Kimiko Ishizaka's Well-Tempered Clavier
Critical reviews of J.S. Bach's Well-Tempered Clavier, performed by Kimiko Ishizaka on the piano. Both live performances and reviews of her studio recording are included.
American Record Guide, July-August 2015
she is a beautiful and technically accomplished player
The A-major fugue, fast and exciting, is one of the best performances here
the light hand in interpretation makes this performance preferable to Hewitt (the later recording on Hyperion) or Schiff (ECM, Jan/Feb 2013)
Robert Cummings, Classical.net
elegant, spirited, technically impressive, and ever sensitive to the expressive character of the music
Ishizaka subtly employs various shadings of dynamics, uses a fair amount of legato, and phrases the music with a keen sense for Bach's expressive soul.
A brilliant performance and brilliant set all around!
Donald Rosenberg, Gramophone Magazine
Ishizaka plays the 24 preludes and fugues with impeccable taste and technique, finding many levels of musical meaning even as she brings utmost clarity to the multiplicity of textures.
She scales her Bach to the rhythmic, structural and sonic needs of the music, without touching the sustaining pedal.
Her articulation runs the sensitive gamut from cushioned to bitingly crisp.

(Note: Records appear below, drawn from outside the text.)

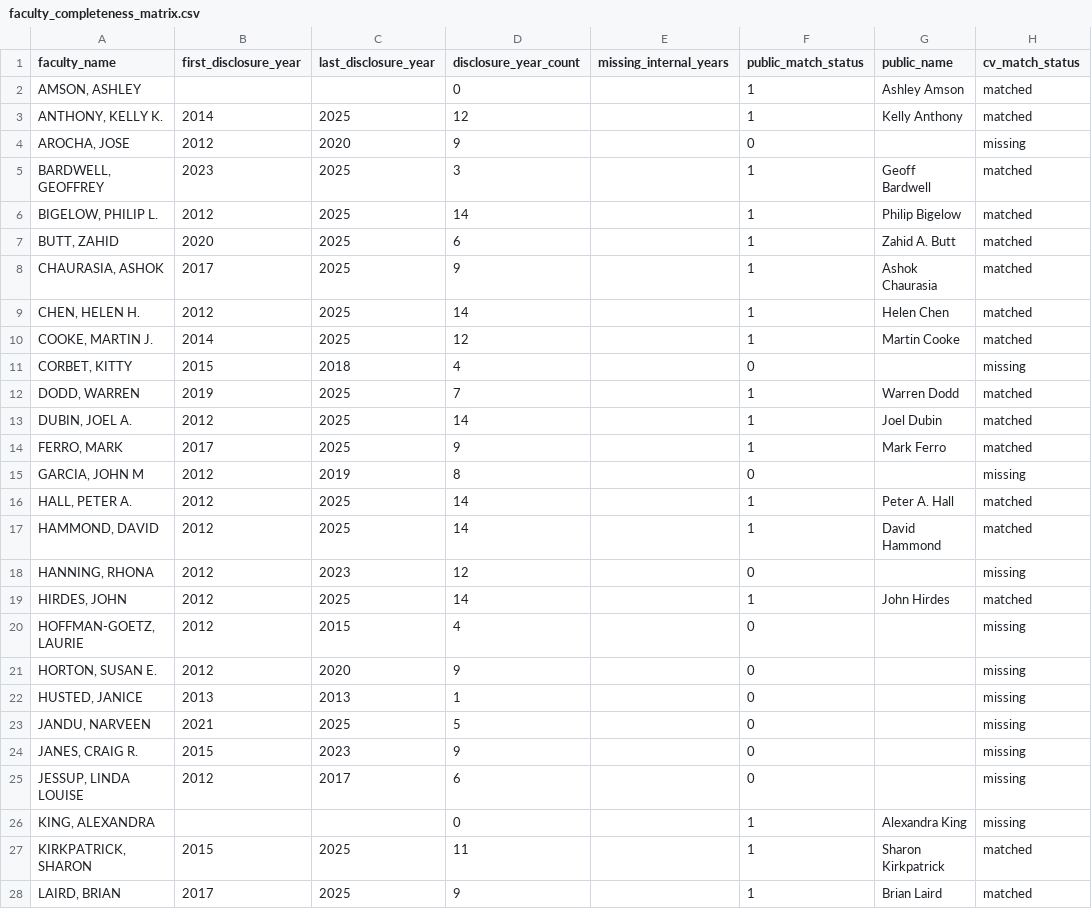
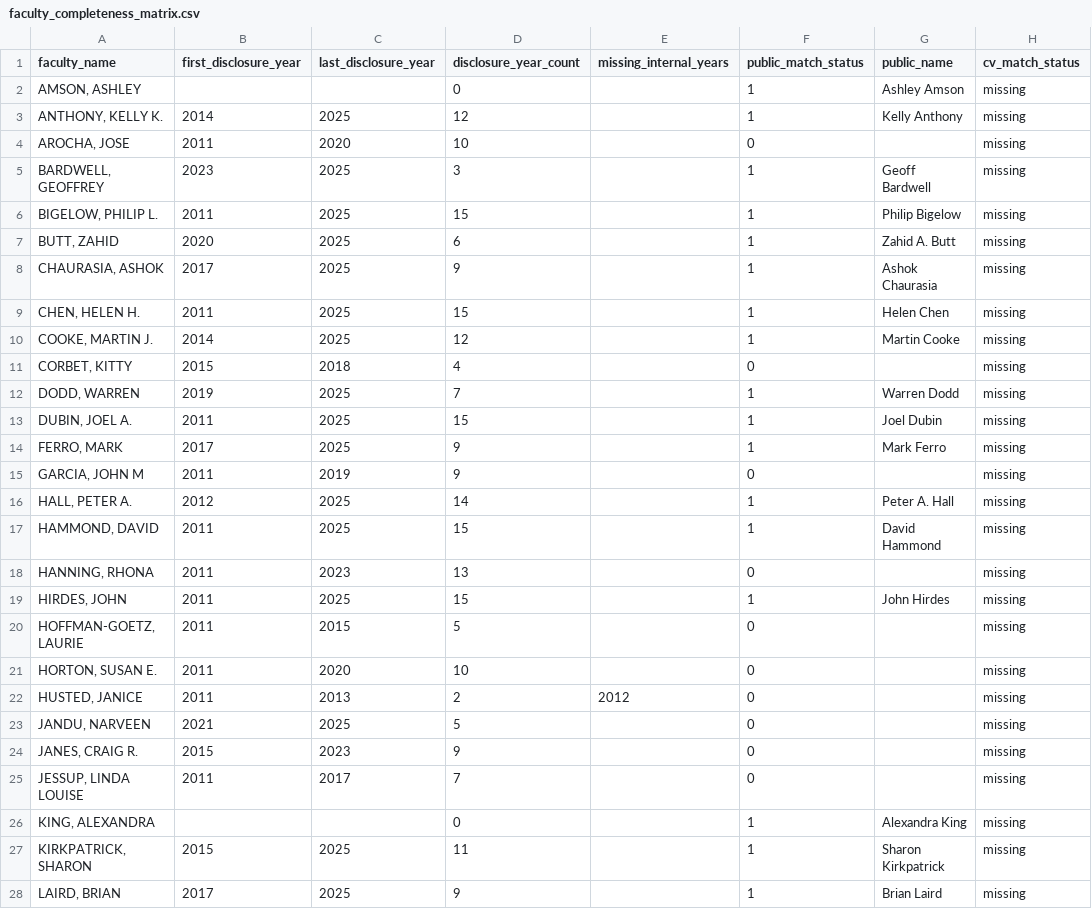
Before and after one commit to JimWallace/SPHS-Salary-Analysis, a CSV file: analysis_output/faculty_completeness_matrix.csv, drawn as a sheet; only a part is shown; the diff covers the shown part only; the diff names each change by its address in the sheet, - before the commit and + after, or states it on an @@ line.

```diff
--- a/analysis_output/faculty_completeness_matrix.csv
+++ b/analysis_output/faculty_completeness_matrix.csv
-H2:H3 (cv_match_status): matched
+H2:H3 (cv_match_status): missing
-B4 (first_disclosure_year): 2012
+B4 (first_disclosure_year): 2011
-D4 (disclosure_year_count): 9
+D4 (disclosure_year_count): 10
-H5:H10 (cv_match_status): matched
+H5:H10 (cv_match_status): missing
-B6 (first_disclosure_year): 2012
+B6 (first_disclosure_year): 2011
-D6 (disclosure_year_count): 14
+D6 (disclosure_year_count): 15
-B9 (first_disclosure_year): 2012
+B9 (first_disclosure_year): 2011
-D9 (disclosure_year_count): 14
+D9 (disclosure_year_count): 15
-H12:H14 (cv_match_status): matched
+H12:H14 (cv_match_status): missing
-B13 (first_disclosure_year): 2012
+B13 (first_disclosure_year): 2011
-D13 (disclosure_year_count): 14
+D13 (disclosure_year_count): 15
-B15 (first_disclosure_year): 2012
+B15 (first_disclosure_year): 2011
-D15 (disclosure_year_count): 8
+D15 (disclosure_year_count): 9
-H16:H17 (cv_match_status): matched
+H16:H17 (cv_match_status): missing
-B17:B21 (first_disclosure_year): 2012
+B17:B21 (first_disclosure_year): 2011
-D17 (disclosure_year_count): 14
+D17 (disclosure_year_count): 15
-D18 (disclosure_year_count): 12
+D18 (disclosure_year_count): 13
-D19 (disclosure_year_count): 14
+D19 (disclosure_year_count): 15
-H19 (cv_match_status): matched
+H19 (cv_match_status): missing
-D20 (disclosure_year_count): 4
+D20 (disclosure_year_count): 5
-D21 (disclosure_year_count): 9
+D21 (disclosure_year_count): 10
-B22 (first_disclosure_year): 2013
+B22 (first_disclosure_year): 2011
-D22 (disclosure_year_count): 1
+D22 (disclosure_year_count): 2
-E22 (missing_internal_years): (empty)
+E22 (missing_internal_years): 2012
-B25 (first_disclosure_year): 2012
+B25 (first_disclosure_year): 2011
-D25 (disclosure_year_count): 6
+D25 (disclosure_year_count): 7
-H27:H28 (cv_match_status): matched
+H27:H28 (cv_match_status): missing
```
Also changed, not shown: 27 edited cells elsewhere in this file, 6 other files.
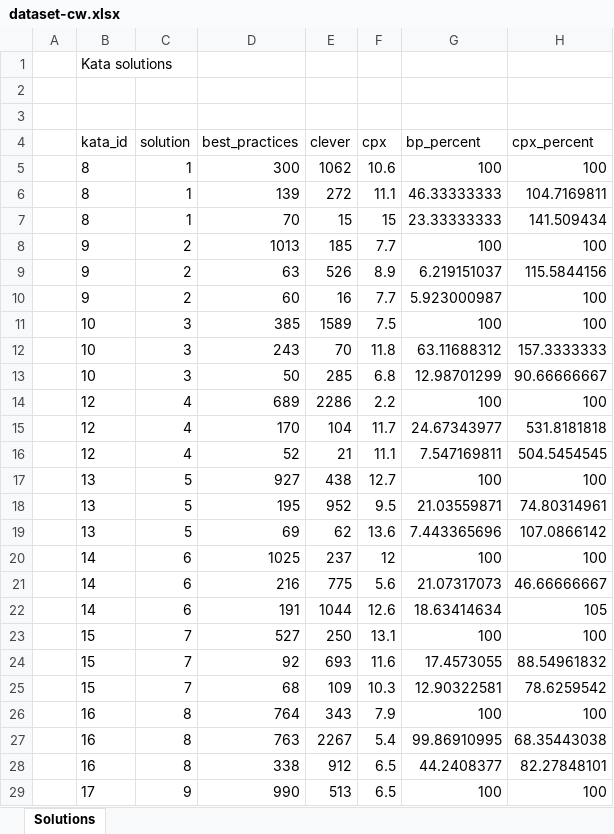
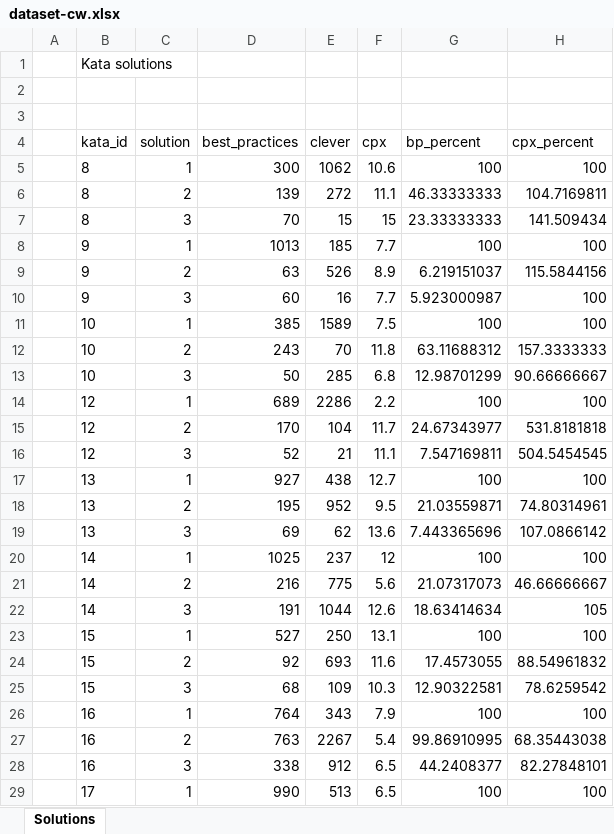
Before and after one commit to gillesfabre34/cpx-codewars, an Excel workbook: stats/dataset-cw.xlsx, sheet Solutions, drawn as a sheet; only a part is shown; values as stored, in another font and other column widths than the file's, no borders; the diff covers the shown part only; the diff names each change by its address in the sheet, - before the commit and + after, or states it on an @@ line.

Commit message:
Adding MeansTable

```diff
--- a/stats/dataset-cw.xlsx (sheet Solutions)
+++ b/stats/dataset-cw.xlsx (sheet Solutions)
-C6 (solution): 1
+C6 (solution): 2
-C7 (solution): 1
+C7 (solution): 3
-C8 (solution): 2
+C8 (solution): 1
-C10 (solution): 2
+C10 (solution): 3
-C11 (solution): 3
+C11 (solution): 1
-C12 (solution): 3
+C12 (solution): 2
-C14 (solution): 4
+C14 (solution): 1
-C15 (solution): 4
+C15 (solution): 2
-C16 (solution): 4
+C16 (solution): 3
-C17 (solution): 5
+C17 (solution): 1
-C18 (solution): 5
+C18 (solution): 2
-C19 (solution): 5
+C19 (solution): 3
-C20 (solution): 6
+C20 (solution): 1
-C21 (solution): 6
+C21 (solution): 2
-C22 (solution): 6
+C22 (solution): 3
-C23 (solution): 7
+C23 (solution): 1
-C24 (solution): 7
+C24 (solution): 2
-C25 (solution): 7
+C25 (solution): 3
-C26 (solution): 8
+C26 (solution): 1
-C27 (solution): 8
+C27 (solution): 2
-C28 (solution): 8
+C28 (solution): 3
-C29 (solution): 9
+C29 (solution): 1
```
Also changed, not shown: 215 edited cells elsewhere in this sheet, 2 other files.
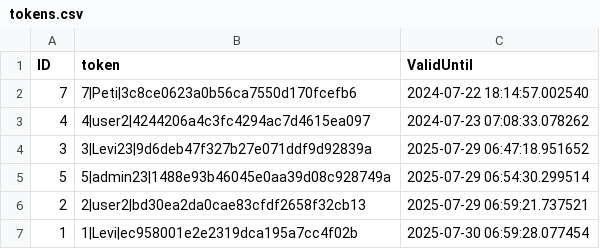
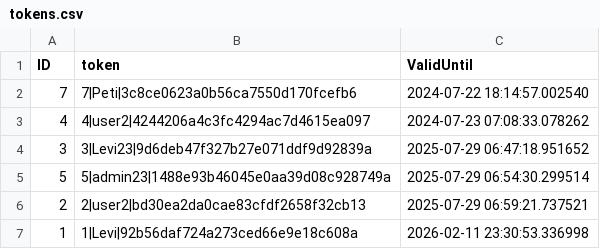
Before and after one commit to Levvi07/Webmanager, a CSV file: data/tokens.csv, drawn as a sheet.

```diff
--- a/data/tokens.csv
+++ b/data/tokens.csv
@@ -6,2 +6,2 @@ ID,token,ValidUntil
 2,2|user2|bd30ea2da0cae83cfdf2658f32cb13,2025-07-29 06:59:21.737521
-1,1|Levi|ec958001e2e2319dca195a7cc4f02b,2025-07-30 06:59:28.077454
+1,1|Levi|92b56daf724a273ced66e9e18c608a,2026-02-11 23:30:53.336998
```
Also changed, not shown: 20 other files.
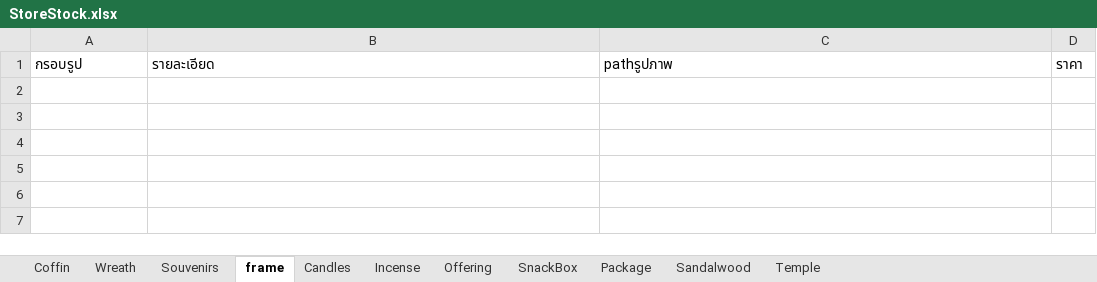
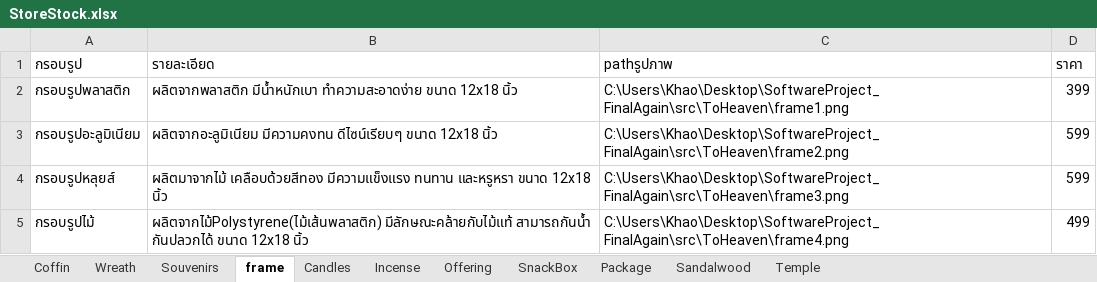
Before and after one commit to Chotika0538/SoftwareProject, an Excel workbook: StoreStock.xlsx, sheet frame, drawn as a sheet; values as stored, in another font and other column widths than the file's, no borders; the diff names each change by its address in the sheet, - before the commit and + after, or states it on an @@ line.

```diff
--- a/StoreStock.xlsx (sheet frame)
+++ b/StoreStock.xlsx (sheet frame)
+row 2: กรอบรูปพลาสติก | ผลิตจากพลาสติก มีน้ำหนักเบา ทำความสะอาดง่าย ขนาด 12x18 นิ้ว | C:\Users\Khao\Desktop\SoftwareProject_FinalAgain\src\ToHeaven\frame1.png | 399
+row 3: กรอบรูปอะลูมิเนียม | ผลิตจากอะลูมิเนียม มีความคงทน ดีไซน์เรียบๆ ขนาด 12x18 นิ้ว | C:\Users\Khao\Desktop\SoftwareProject_FinalAgain\src\ToHeaven\frame2.png | 599
+row 4: กรอบรูปหลุยส์ | ผลิตมาจากไม้ เคลือบด้วยสีทอง มีความแข็งแรง ทนทาน และหรูหรา ขนาด 12x18 นิ้ว | C:\Users\Khao\Desktop\SoftwareProject_FinalAgain\src\ToHeaven\frame3.png | 599
+row 5: กรอบรูปไม้ | ผลิตจากไม้Polystyrene(ไม้เส้นพลาสติก) มีลักษณะคล้ายกับไม้แท้ สามารถกันน้ำ กันปลวกได้ ขนาด 12x18 นิ้ว | C:\Users\Khao\Desktop\SoftwareProject_FinalAgain\src\ToHeaven\frame4.png | 499
```
Also changed, not shown: sheet SnackBox, sheet Package, sheet Offering, sheet Sandalwood, sheet Incense, sheet Wreath, 2 more sheets, 59 other files.
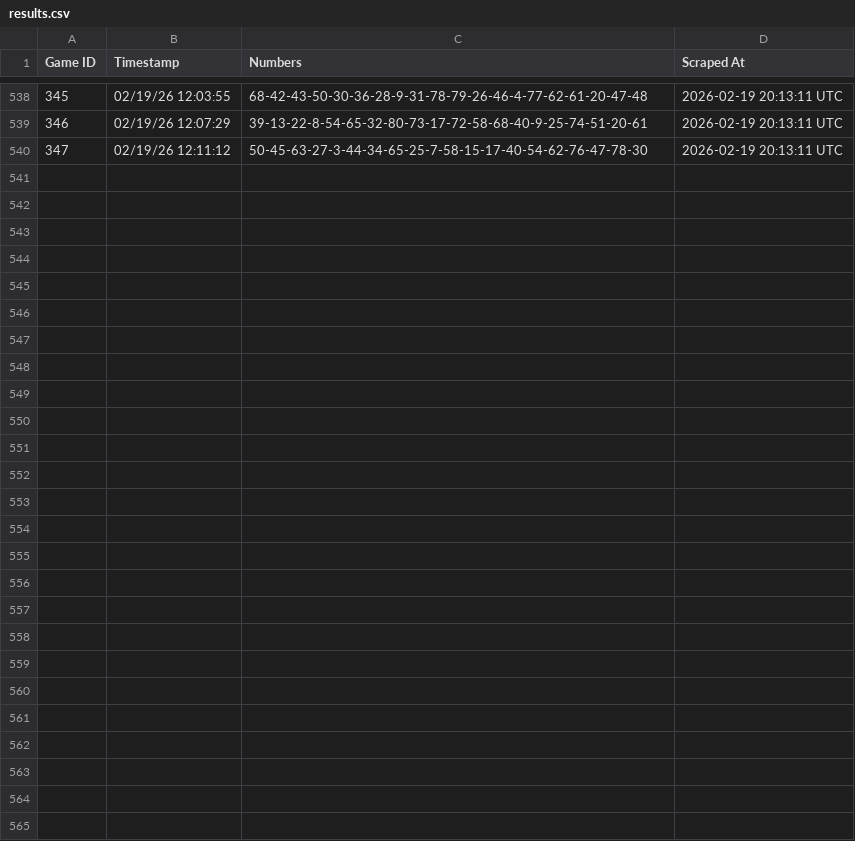
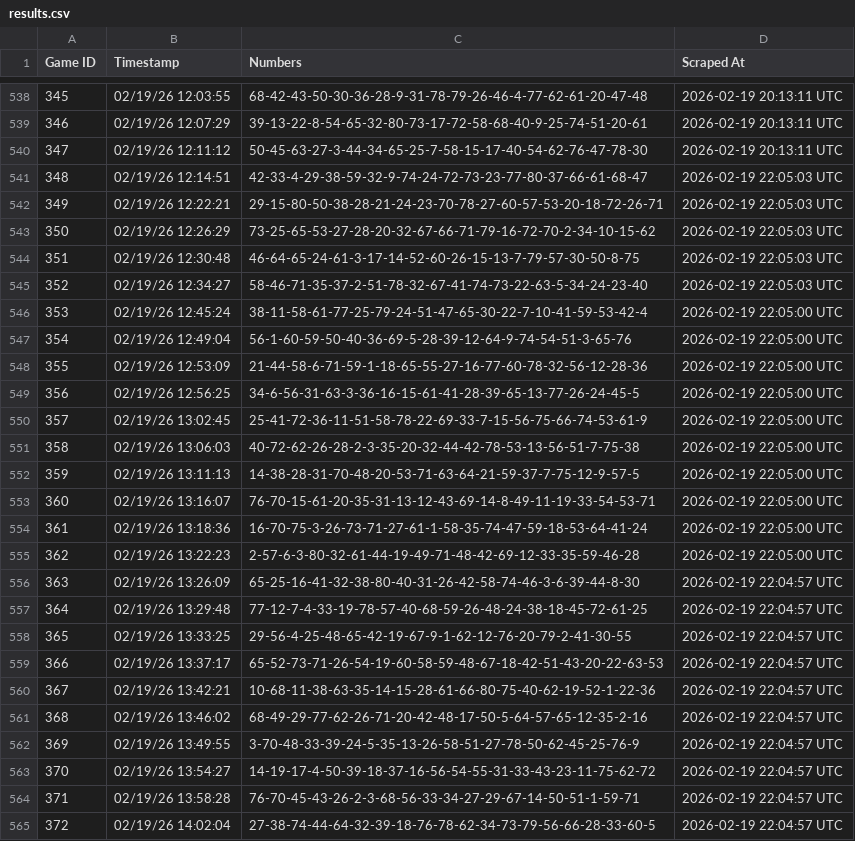
Before and after one commit to jaytee0x-arch/keno-tracker, a CSV file: results.csv, drawn as a sheet; only a part is shown, gaps mark what is left out; the diff names each change by its address in the sheet, - before the commit and + after, or states it on an @@ line.

```diff
--- a/results.csv
+++ b/results.csv
+row 541: 348 | 02/19/26 12:14:51 | 42-33-4-29-38-59-32-9-74-24-72-73-23-77-80-37-66-61-68-47 | 2026-02-19 22:05:03 UTC
+row 542: 349 | 02/19/26 12:22:21 | 29-15-80-50-38-28-21-24-23-70-78-27-60-57-53-20-18-72-26-71 | 2026-02-19 22:05:03 UTC
+row 543: 350 | 02/19/26 12:26:29 | 73-25-65-53-27-28-20-32-67-66-71-79-16-72-70-2-34-10-15-62 | 2026-02-19 22:05:03 UTC
+row 544: 351 | 02/19/26 12:30:48 | 46-64-65-24-61-3-17-14-52-60-26-15-13-7-79-57-30-50-8-75 | 2026-02-19 22:05:03 UTC
+row 545: 352 | 02/19/26 12:34:27 | 58-46-71-35-37-2-51-78-32-67-41-74-73-22-63-5-34-24-23-40 | 2026-02-19 22:05:03 UTC
+row 546: 353 | 02/19/26 12:45:24 | 38-11-58-61-77-25-79-24-51-47-65-30-22-7-10-41-59-53-42-4 | 2026-02-19 22:05:00 UTC
+row 547: 354 | 02/19/26 12:49:04 | 56-1-60-59-50-40-36-69-5-28-39-12-64-9-74-54-51-3-65-76 | 2026-02-19 22:05:00 UTC
+row 548: 355 | 02/19/26 12:53:09 | 21-44-58-6-71-59-1-18-65-55-27-16-77-60-78-32-56-12-28-36 | 2026-02-19 22:05:00 UTC
+row 549: 356 | 02/19/26 12:56:25 | 34-6-56-31-63-3-36-16-15-61-41-28-39-65-13-77-26-24-45-5 | 2026-02-19 22:05:00 UTC
+row 550: 357 | 02/19/26 13:02:45 | 25-41-72-36-11-51-58-78-22-69-33-7-15-56-75-66-74-53-61-9 | 2026-02-19 22:05:00 UTC
+row 551: 358 | 02/19/26 13:06:03 | 40-72-62-26-28-2-3-35-20-32-44-42-78-53-13-56-51-7-75-38 | 2026-02-19 22:05:00 UTC
+row 552: 359 | 02/19/26 13:11:13 | 14-38-28-31-70-48-20-53-71-63-64-21-59-37-7-75-12-9-57-5 | 2026-02-19 22:05:00 UTC
+row 553: 360 | 02/19/26 13:16:07 | 76-70-15-61-20-35-31-13-12-43-69-14-8-49-11-19-33-54-53-71 | 2026-02-19 22:05:00 UTC
+row 554: 361 | 02/19/26 13:18:36 | 16-70-75-3-26-73-71-27-61-1-58-35-74-47-59-18-53-64-41-24 | 2026-02-19 22:05:00 UTC
+row 555: 362 | 02/19/26 13:22:23 | 2-57-6-3-80-32-61-44-19-49-71-48-42-69-12-33-35-59-46-28 | 2026-02-19 22:05:00 UTC
+row 556: 363 | 02/19/26 13:26:09 | 65-25-16-41-32-38-80-40-31-26-42-58-74-46-3-6-39-44-8-30 | 2026-02-19 22:04:57 UTC
+row 557: 364 | 02/19/26 13:29:48 | 77-12-7-4-33-19-78-57-40-68-59-26-48-24-38-18-45-72-61-25 | 2026-02-19 22:04:57 UTC
+row 558: 365 | 02/19/26 13:33:25 | 29-56-4-25-48-65-42-19-67-9-1-62-12-76-20-79-2-41-30-55 | 2026-02-19 22:04:57 UTC
+row 559: 366 | 02/19/26 13:37:17 | 65-52-73-71-26-54-19-60-58-59-48-67-18-42-51-43-20-22-63-53 | 2026-02-19 22:04:57 UTC
+row 560: 367 | 02/19/26 13:42:21 | 10-68-11-38-63-35-14-15-28-61-66-80-75-40-62-19-52-1-22-36 | 2026-02-19 22:04:57 UTC
+row 561: 368 | 02/19/26 13:46:02 | 68-49-29-77-62-26-71-20-42-48-17-50-5-64-57-65-12-35-2-16 | 2026-02-19 22:04:57 UTC
+row 562: 369 | 02/19/26 13:49:55 | 3-70-48-33-39-24-5-35-13-26-58-51-27-78-50-62-45-25-76-9 | 2026-02-19 22:04:57 UTC
+row 563: 370 | 02/19/26 13:54:27 | 14-19-17-4-50-39-18-37-16-56-54-55-31-33-43-23-11-75-62-72 | 2026-02-19 22:04:57 UTC
+row 564: 371 | 02/19/26 13:58:28 | 76-70-45-43-26-2-3-68-56-33-34-27-29-67-14-50-51-1-59-71 | 2026-02-19 22:04:57 UTC
+row 565: 372 | 02/19/26 14:02:04 | 27-38-74-44-64-32-39-18-76-78-62-34-73-79-56-66-28-33-60-5 | 2026-02-19 22:04:57 UTC
```
Also changed, not shown: 1 other file.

Each line has a transparent place in the scheme of unfolding things, and the pianist seems to take enormous pleasure in weaving together all of the miraculous strands.
Campbell Vertesi, The Cast, March 20, 2015
This is a recording to change your perception of the Well Tempered Klavier.
2012: New York Times, James Oestreich
A gifted and obviously devoted Bachian
Ms. Ishizaka kept things moving nicely and raised the energy level after intermission, occasionally rising to a touch of virtuosic flair, as in the A major Fugue, which she ended with a private little smile.
Planet Hugill, March 3, 2015
she also has a very poetic touch, and seems to have a wide variety of colours at her finger tips
Gapplegate Classical-Modern Music Review, February 26, 2015
in all the years, all the versions, I have never heard "Book 1" done better than on the new recording by pianist Kimiko Ishizaka (Navona 5993, 2-CDs)
The results are fabulous. There is a great grace to what she gives us, a marvelous clarity, a sense of totality that is a very real joy to hear. She takes Bach at his word, that each part is important in the ultimate contrapuntal result. You hear Bach with new ears.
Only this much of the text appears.